> >
> > The polished aluminum looks great! How will it hold up against
> > oxidation and corrosion? *

I’m a retired ME with a metal finishing background, and as you’ll
notice below, I have way too much time on my hands.

For your particular application, you might try “Boeshield T-9.” It’s a
product orginally developed by Boeing Labs (the same as the aircraft
folks) under a military specification for inhibiting oxidation and
corrosion on both aluminum and ferrous alloys. It’s now licensed to a
3rd party chemical processor/distributor. It has the same orginal
Boeing formulation and reminds you of the new, “wet-look” you get when
spraying WD-40 on something. However, as it’s a penetrant, the shiny,
wet-look mysteriously hangs in there for months. It’s a spray on/wipe
off product, so to reapply it a 6-9 months later (depending on inland
vs coastal use), only takes a few seconds. You can get the stuff at:

http://www.boeshield.com/index.htm

Also, I’ve heard it’s available at Yamaha dealers and marine
dealerships, so you might try one of those for a local source.

To get a mirror luster or mirror luster extreme on aluminum to start
with, you might try:

http://shorterlink.com/?UZQS3Q

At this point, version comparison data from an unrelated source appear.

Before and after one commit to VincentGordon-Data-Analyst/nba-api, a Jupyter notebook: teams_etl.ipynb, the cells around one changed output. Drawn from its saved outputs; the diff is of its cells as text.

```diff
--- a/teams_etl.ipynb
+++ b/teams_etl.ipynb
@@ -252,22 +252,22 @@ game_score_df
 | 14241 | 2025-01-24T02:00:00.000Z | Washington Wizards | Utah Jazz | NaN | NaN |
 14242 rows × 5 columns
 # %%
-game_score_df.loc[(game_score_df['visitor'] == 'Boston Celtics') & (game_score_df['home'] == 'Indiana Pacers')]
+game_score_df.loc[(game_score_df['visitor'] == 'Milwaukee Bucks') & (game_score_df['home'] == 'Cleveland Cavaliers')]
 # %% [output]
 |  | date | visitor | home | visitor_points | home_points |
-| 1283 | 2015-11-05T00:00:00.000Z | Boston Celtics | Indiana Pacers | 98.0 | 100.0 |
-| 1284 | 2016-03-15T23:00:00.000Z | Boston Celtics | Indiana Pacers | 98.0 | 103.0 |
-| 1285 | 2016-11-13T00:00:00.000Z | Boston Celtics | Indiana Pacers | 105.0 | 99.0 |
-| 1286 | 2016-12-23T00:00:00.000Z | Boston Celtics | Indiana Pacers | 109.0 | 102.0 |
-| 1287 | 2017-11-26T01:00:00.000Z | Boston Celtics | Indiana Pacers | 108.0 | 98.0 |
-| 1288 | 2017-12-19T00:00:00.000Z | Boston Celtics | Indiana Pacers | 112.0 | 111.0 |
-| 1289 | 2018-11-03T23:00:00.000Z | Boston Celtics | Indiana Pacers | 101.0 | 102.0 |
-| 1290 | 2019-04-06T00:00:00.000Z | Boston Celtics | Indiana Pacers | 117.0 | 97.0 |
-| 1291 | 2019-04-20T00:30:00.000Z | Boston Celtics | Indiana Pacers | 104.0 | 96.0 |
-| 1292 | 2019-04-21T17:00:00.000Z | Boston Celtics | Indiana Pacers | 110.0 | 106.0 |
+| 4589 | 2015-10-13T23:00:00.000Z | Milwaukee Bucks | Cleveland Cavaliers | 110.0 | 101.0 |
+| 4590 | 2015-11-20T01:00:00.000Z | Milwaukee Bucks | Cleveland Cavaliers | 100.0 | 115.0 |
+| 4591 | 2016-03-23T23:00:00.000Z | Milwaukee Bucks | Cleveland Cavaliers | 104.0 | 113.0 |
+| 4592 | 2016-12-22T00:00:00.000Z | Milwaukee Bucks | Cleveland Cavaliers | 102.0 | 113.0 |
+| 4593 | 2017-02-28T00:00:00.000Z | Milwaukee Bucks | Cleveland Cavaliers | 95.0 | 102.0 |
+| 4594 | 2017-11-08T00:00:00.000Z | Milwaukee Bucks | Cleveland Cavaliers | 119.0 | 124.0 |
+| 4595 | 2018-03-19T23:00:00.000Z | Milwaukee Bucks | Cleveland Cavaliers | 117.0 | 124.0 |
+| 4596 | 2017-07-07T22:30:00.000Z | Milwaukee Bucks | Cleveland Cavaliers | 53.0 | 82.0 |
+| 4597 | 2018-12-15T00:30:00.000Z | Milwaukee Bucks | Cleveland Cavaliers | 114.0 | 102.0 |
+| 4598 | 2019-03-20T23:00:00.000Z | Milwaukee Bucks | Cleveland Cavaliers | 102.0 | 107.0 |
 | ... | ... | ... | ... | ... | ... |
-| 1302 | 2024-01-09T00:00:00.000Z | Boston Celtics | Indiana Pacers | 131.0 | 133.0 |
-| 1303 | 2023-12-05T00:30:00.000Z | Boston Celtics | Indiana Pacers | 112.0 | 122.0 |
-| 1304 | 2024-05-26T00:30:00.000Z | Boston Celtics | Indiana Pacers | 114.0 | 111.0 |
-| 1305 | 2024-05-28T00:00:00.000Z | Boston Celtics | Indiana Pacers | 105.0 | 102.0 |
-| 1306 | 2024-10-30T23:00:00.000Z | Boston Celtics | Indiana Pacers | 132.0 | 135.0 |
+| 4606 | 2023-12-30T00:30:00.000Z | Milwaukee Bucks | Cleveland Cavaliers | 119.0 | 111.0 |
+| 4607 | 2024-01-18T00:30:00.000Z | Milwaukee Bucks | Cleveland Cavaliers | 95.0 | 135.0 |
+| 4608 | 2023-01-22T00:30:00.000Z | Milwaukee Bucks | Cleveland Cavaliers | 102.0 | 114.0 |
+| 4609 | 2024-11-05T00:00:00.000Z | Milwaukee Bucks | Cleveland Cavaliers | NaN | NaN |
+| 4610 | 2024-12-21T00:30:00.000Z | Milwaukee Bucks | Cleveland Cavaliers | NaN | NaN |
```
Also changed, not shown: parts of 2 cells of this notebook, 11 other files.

Although the above addresses motorcycle applications, aluminum is
aluminum when it comes to polishing/buffing any aluminum plate, sheet
stock, extrusion, or casting alloy. It contains about every buff and
compound imagineable, the local retail sources for getting supplies,
as well as the guarded secrets of professional polishing shops. As DIY
poop like this is virtually non-existant, it’s worth its weight in
gold if you’re after a true mirror luster passing for the brightest
chrome plate. However, to keep it that way, you have to use a sealant.

Hope this helps,

Greybeard